1.) Start your week off with a staff meeting, even if it’s just with yourself. Talk about long term goals, and short terms goals. Write them down! Then plan your week accordingly. If you start everyday thinking, “Okay, what needs to get done today?” you waste so much time. It’s so helpful to be future minded, to look at the whole week, what’s coming up, when you’ll have shoots,etc. Here’s to planning your time more efficiently.
2.) Determine what tasks are “doing business” and what tasks are “working on the business.” It’s so easy to get stuck in the daily grind of editing, blogging, answering emails, etc. A big realization for me came after a year or so running this business full-time out of college. There is a huge difference between doing business and working on the business. Doing business is completing to-dos that need to get done, but don’t further the success of your business… i.e. editing and culling image, returning calls, answering emails, processing payments, burning CDs, etc. It’s busywork. Working on the business is completely different. It’s developing your mission statement, engaging with your strengths and weaknesses, taking time to perfect the client experience, meeting with vendors, etc. Working on the business entails more big picture projects that build your business.
3.) Find a mentor. Shooting images is the icing on the cake; there is so much more than goes into developing a business: managing calendars, self motivation, setting realistic goals and timelines, training and leading employees, being future minded about the industry. It’s a lot to juggle and too much stress for someone who has never done this before. Having a mentor who has is crucial. Accountability is crucial. Find someone who’s committed to navigating this journey with you. Because if it’s just you, it’s too easy to get lost in the daily grind. Don’t do this alone.
Also, it wouldn’t hurt to read The E-Myth Revisited by Michael Gerber. 85% of small businesses fail within their first 5 years. This book tells you why.

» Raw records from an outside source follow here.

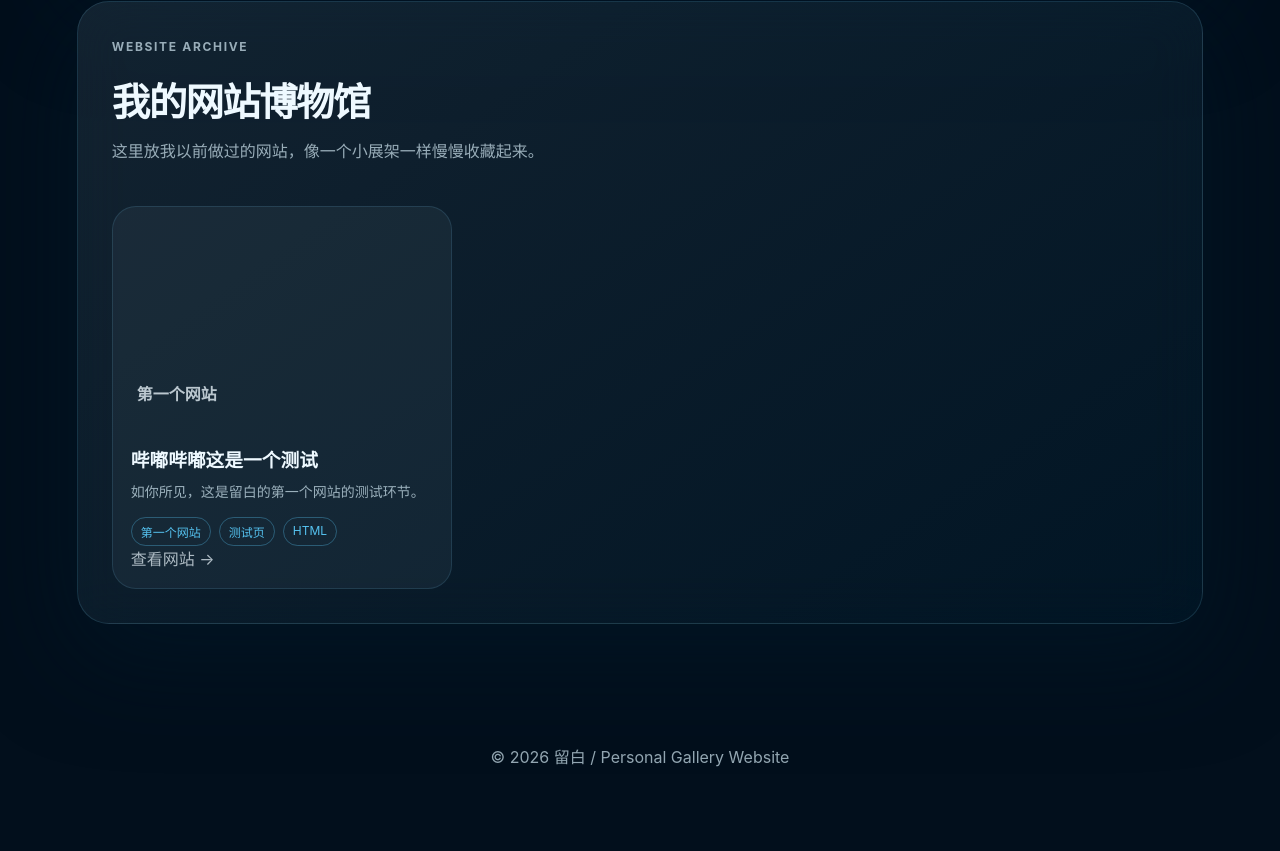
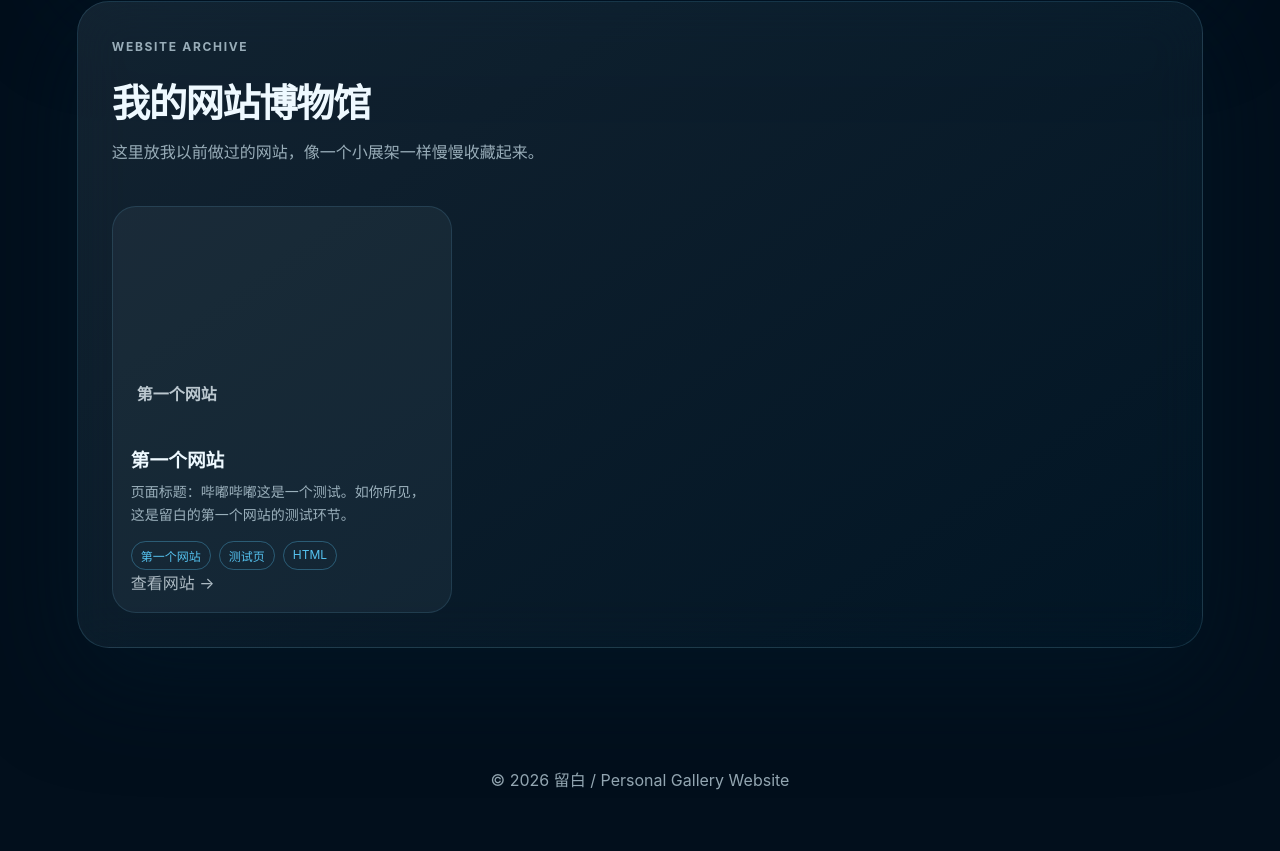
Before and after one commit to liubai5784/04, a website: page index.html in a window 1280 px wide. Shown: the part 3535-4386 px from the top of the page. Before the commit the page ends 4363 px from the top, so only its background shows below. Drawn offline with Linux system fonts and the light colour scheme; no server answers.

Commit message:
Clarify first website archive card title

```diff
--- a/index.html
+++ b/index.html
@@ -95,8 +95,8 @@
         <article class="project-card">
           <div class="image-placeholder card-cover"><span>第一个网站</span></div>
           <div class="card-body">
-            <h3>哔嘟哔嘟这是一个测试</h3>
-            <p>如你所见，这是留白的第一个网站的测试环节。</p>
+            <h3>第一个网站</h3>
+            <p>页面标题：哔嘟哔嘟这是一个测试。如你所见，这是留白的第一个网站的测试环节。</p>
             <div class="tag-row"><span class="tag">第一个网站</span><span class="tag">测试页</span><span class="tag">HTML</span></div>
             <a class="tool-link" href="websites/first-test.html">查看网站 →</a>
           </div>
```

Because we love this book so much, we want to give away a copy to one lucky person! Even if you’re not a photographer or entrepreneur, you can enter and give it to someone you know. :-)
Leave your comment in the box below and we’ll draw a winner next week!